Traces of Japanese radiation detected in
13 US states
Elevated yet still very low levels of
radiation from the Fukushima Daiichi nuclear crisis have now
been detected in the air or water in more than a dozen US
states and three territories, federal and local authorities
Higher than usual levels of radiation were detected by 12
monitoring stations in Alaska, Alabama, California, Guam,
Hawaii, Idaho, Nevada, Saipan, Northern Mariana Islands, and
Washington State over the past week and sent to
Environmental Protection Agency scientists for detailed
laboratory analysis, the agency said in a release Monday.
Unusual, yet still very low “trace amounts” of radiation,
were also reported in Massachusetts rain water and by state
officials and nuclear power plant radiation sensors in

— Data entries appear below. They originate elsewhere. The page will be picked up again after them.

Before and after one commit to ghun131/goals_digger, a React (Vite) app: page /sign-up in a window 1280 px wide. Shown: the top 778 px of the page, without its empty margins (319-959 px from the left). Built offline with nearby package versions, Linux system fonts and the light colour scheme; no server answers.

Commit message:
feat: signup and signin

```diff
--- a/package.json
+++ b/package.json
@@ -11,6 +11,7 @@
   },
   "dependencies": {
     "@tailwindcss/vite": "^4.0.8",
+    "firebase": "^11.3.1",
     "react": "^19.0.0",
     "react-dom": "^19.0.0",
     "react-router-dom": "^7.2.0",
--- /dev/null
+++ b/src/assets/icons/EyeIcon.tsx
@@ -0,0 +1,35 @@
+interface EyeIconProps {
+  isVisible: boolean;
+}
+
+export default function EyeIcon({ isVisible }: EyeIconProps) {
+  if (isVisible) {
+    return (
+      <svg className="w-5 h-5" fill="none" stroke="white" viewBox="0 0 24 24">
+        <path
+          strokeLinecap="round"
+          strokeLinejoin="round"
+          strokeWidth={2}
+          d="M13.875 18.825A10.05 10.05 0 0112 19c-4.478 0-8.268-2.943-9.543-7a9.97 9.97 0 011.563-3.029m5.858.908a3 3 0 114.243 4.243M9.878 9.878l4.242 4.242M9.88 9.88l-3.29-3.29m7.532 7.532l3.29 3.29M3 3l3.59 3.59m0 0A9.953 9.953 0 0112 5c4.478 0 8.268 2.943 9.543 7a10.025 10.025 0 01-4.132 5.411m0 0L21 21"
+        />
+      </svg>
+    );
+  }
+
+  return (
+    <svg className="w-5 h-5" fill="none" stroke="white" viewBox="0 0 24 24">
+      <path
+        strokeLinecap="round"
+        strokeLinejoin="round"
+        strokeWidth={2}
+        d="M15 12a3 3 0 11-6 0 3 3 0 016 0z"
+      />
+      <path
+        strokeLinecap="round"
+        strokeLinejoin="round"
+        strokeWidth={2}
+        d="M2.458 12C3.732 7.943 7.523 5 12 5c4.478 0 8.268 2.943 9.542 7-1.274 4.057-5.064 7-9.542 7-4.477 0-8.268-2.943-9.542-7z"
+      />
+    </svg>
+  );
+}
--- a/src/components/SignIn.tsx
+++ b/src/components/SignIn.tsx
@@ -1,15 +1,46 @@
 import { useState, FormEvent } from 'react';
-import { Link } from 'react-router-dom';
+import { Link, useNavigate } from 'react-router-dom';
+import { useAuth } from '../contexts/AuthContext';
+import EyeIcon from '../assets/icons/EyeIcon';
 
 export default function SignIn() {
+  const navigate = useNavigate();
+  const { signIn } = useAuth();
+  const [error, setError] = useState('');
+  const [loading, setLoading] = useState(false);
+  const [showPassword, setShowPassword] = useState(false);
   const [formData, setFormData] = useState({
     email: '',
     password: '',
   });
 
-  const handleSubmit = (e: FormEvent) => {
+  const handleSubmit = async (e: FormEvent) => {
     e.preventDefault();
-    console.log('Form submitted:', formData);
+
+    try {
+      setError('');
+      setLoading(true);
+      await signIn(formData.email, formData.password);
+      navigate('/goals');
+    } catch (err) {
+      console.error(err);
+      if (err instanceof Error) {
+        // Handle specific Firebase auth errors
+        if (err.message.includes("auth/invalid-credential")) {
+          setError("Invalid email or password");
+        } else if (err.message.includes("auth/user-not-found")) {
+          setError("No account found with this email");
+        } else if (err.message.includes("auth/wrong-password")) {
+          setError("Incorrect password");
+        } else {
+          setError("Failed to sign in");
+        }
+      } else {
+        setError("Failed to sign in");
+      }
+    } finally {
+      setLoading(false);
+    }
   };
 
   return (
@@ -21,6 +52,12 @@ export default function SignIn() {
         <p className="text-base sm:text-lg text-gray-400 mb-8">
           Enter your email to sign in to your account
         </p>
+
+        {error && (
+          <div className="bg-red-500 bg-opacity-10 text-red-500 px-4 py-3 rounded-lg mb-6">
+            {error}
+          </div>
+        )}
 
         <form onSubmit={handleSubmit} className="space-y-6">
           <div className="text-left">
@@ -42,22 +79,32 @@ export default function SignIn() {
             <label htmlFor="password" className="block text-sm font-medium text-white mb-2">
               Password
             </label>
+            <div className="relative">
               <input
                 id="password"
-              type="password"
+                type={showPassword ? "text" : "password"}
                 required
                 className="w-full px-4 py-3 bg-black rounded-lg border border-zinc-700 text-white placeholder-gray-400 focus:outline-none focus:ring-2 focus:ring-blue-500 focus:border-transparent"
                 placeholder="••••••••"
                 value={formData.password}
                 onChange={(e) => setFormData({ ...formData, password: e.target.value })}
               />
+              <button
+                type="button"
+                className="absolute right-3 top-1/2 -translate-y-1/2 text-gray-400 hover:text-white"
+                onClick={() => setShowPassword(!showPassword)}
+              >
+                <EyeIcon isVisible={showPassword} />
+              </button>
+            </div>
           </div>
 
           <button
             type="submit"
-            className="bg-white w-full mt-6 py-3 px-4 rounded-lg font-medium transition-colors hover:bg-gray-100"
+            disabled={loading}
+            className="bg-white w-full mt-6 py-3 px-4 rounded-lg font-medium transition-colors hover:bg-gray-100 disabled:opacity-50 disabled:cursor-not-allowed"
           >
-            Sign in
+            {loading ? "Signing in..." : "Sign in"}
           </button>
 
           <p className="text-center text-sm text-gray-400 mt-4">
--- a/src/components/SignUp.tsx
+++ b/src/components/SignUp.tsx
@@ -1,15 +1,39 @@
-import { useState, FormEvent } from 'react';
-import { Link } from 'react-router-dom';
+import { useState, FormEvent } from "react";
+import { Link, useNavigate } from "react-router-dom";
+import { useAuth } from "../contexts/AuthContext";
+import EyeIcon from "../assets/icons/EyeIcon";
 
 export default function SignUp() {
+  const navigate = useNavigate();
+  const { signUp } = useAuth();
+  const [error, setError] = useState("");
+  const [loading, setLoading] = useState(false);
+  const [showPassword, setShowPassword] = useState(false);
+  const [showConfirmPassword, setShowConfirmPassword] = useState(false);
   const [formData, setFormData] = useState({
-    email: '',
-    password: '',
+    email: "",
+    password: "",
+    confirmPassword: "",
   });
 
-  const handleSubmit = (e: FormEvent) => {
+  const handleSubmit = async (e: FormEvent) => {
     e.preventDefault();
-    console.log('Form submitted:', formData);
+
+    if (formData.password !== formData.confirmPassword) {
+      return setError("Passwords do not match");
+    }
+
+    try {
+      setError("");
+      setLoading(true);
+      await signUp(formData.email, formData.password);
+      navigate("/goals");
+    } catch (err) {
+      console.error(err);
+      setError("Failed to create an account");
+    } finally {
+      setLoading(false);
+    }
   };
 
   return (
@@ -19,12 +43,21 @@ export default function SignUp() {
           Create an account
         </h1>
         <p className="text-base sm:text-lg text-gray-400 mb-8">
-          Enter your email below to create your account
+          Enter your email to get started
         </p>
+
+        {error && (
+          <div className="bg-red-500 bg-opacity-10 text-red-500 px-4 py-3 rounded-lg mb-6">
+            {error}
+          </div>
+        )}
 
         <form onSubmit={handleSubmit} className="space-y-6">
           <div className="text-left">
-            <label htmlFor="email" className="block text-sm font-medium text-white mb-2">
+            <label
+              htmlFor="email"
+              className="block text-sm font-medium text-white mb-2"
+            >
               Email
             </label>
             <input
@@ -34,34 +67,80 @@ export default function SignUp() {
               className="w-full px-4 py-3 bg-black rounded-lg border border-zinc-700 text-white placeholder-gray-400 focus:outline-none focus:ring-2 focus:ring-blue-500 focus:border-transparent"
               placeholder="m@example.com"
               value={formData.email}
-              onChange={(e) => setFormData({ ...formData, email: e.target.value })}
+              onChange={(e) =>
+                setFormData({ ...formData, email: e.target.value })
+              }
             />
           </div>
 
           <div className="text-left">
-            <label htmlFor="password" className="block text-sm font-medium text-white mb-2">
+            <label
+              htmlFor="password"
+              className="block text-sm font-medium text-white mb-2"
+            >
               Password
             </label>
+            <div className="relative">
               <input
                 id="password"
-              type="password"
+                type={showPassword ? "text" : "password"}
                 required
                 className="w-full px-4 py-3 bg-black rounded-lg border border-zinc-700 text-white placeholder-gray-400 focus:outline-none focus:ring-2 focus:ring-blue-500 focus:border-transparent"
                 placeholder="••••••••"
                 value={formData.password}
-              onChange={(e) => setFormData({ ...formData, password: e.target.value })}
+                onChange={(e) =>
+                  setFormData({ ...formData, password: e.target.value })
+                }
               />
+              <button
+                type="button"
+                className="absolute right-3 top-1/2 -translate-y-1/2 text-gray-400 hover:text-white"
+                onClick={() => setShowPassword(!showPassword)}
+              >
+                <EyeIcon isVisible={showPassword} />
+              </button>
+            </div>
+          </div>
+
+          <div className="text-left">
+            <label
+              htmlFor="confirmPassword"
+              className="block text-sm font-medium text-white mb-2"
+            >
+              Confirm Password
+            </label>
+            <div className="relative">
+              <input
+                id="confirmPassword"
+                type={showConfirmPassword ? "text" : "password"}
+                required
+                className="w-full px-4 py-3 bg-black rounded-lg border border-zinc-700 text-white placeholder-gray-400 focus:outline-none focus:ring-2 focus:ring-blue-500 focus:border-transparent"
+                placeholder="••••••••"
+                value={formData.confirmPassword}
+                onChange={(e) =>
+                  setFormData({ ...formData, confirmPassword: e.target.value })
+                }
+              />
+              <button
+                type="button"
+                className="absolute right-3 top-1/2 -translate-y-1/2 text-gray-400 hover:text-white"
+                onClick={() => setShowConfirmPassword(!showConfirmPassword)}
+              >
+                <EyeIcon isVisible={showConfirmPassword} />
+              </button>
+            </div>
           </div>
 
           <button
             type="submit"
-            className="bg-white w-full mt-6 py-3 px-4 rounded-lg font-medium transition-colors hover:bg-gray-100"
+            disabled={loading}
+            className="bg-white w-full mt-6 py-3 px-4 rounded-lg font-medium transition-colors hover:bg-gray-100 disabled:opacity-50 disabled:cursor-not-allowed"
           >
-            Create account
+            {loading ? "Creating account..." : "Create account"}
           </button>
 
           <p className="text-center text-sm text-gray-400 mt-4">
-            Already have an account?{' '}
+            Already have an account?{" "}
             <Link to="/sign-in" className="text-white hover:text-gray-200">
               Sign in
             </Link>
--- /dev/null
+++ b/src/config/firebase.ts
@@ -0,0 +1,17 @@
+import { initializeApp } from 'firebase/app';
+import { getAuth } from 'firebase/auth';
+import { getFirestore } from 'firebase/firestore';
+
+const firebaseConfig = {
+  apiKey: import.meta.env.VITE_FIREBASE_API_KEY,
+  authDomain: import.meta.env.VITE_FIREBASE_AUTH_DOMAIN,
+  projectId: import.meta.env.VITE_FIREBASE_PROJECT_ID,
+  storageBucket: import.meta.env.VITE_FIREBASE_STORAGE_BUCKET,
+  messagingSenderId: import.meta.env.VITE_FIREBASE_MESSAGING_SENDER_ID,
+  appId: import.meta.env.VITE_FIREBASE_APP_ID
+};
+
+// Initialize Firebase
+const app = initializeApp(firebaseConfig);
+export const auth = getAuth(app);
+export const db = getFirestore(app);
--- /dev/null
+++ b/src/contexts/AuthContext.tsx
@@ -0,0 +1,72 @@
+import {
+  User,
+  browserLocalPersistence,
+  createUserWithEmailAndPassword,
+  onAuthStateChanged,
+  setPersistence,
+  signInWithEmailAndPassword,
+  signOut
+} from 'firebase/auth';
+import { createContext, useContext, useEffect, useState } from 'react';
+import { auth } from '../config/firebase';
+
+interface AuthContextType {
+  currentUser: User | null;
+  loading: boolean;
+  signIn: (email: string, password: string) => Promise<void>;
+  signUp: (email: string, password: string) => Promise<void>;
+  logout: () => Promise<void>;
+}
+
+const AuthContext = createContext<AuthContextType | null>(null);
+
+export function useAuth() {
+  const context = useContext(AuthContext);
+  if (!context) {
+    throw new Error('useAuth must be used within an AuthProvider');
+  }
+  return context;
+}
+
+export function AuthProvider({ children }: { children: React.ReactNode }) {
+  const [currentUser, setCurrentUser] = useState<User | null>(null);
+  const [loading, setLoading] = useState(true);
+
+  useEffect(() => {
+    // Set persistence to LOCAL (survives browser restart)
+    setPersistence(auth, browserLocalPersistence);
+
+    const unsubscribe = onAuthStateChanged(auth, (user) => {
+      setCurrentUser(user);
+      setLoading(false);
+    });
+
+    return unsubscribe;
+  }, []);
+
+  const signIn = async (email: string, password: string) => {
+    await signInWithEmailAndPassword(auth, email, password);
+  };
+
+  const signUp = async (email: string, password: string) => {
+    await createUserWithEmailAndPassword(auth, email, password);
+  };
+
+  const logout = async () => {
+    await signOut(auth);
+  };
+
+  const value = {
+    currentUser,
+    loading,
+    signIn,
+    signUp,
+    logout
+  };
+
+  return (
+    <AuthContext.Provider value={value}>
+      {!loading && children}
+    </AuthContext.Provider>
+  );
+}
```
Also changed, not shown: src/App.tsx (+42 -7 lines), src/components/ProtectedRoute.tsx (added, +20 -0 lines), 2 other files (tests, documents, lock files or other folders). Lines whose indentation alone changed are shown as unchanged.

Colorado, South Carolina, North Carolina, Florida, and
Pennsylvania, the Associated Press and Reuters reported.
“Some of the filter results show levels slightly higher
than those found by EPA monitors last week and a Department
of Energy monitor the week before,” the EPA said in its
statement Monday. “These types of findings are to be
expected in the coming days and are still far below levels
of public health concern.”
While radiation levels now being seen in some rainwater
exceed permitted levels for drinking water, for instance,
the federal standard is calculated based on long-term
exposure over 70 years – and those levels are expected to
last only a relatively short while, the EPA said in a
“frequently asked questions” portion of its statement.
One key radioactive particle being detected is iodine
131, a product of nuclear fission. Trace amounts of I-131
were trapped in clouds, and recent rains deposited I-131 in
collection containers, the Massachusetts Department of
Public Health reported Monday.
Rainwater called safe
For anyone who uses rainwater as a drinking water source,
radiation exposure could be higher than for someone drinking
from a public water system, though that level is still far
to low to cause a health risk, the Centers for Disease
Control said as part of a joint statement with the EPA and
Food and Drug Administration.
“The levels being seen now are 25 times below the level
that would be of concern for use as a sole source of water
over a short period of time,” the CDC said in the joint
statement, “even for infants, pregnant women or
breastfeeding women, who are the most sensitive to
Reporting of radiation levels comes from the EPA's
network of radiation sensors in its RadNet system, which
includes more than 100 real-time radiation air monitors in
48 states as well as 40 units it can deploy anywhere in the
“As a result of the incident with the Fukushima nuclear
plant in Japan, several EPA air monitors have detected very
low levels of radioactive material in the United States
consistent with estimates from the damaged nuclear
reactors,” the EPA said in its statement.
But even though short-term hikes “do
not raise public health concerns” and such levels in
rainwater are expected to be relatively short, the EPA said
it would increase the monitoring of precipitation, drinking
water, and other “potential exposure routes.”
One key area being watched is the US milk supply. After
the Chernobyl meltdown in 1986, it was found that cows had
eaten grass tainted by radioactive fallout from the reactor.
Concentrated radioiodine in the milk was blamed later for
causing health problems in humans who drank it. The Soviet
government was blamed for not warning the public.
Similarly, the US government was blamed for downplaying
radioactive fallout as a health threat during atmospheric
weapons testing in the 1950s and early 1960s. Such
experience has translated into a high level of public
distrust in many nations, experts say.
“As far as I can tell, the fallout today appears to be
orders of magnitude less than it was during weapon testing
in the 1950s when weapons-testing fallout occurred all over
the country,” says Arjun Makhijani, president of Institute
for Energy and Environmental Research in Takoma Park, Md.,
who has testified to Congress on the nuclear fallout issue.
“Still, I would say there is a level of public concern
that's high enough right now that the authorities absolutely
should be measuring [radiation] levels in milk.”
In a statement Monday, the EPA and Massachusetts
authorities said they were monitoring the milk supply at
more than 30 stations. Typically this was done only once
every three months, but sampling and evaluations were now
being done “immediately,” the agency said.
The Food and Drug Administration added in a joint
statement with EPA and other agencies that it was unlikely
that radiation levels would contaminate milk to any degree
that would harm health.
“At this time, theoretical models do not indicate that
harmful amounts of radiation will reach the US and,
therefore, there is little possibility of domestic milk
being contaminated as a result of grass or feed
contamination in the US,” the FDA said.
“As part of ongoing federal safety requirements, there is
regular testing of milk and other selected foods for
radioactivity and other potential contaminants,” added the
Massachusetts Department of Health in the same release. “In
initial testing, US EPA found no I-131 in milk products in
the US.... This monitoring by the federal officials will
continue in Massachusetts and other states.”.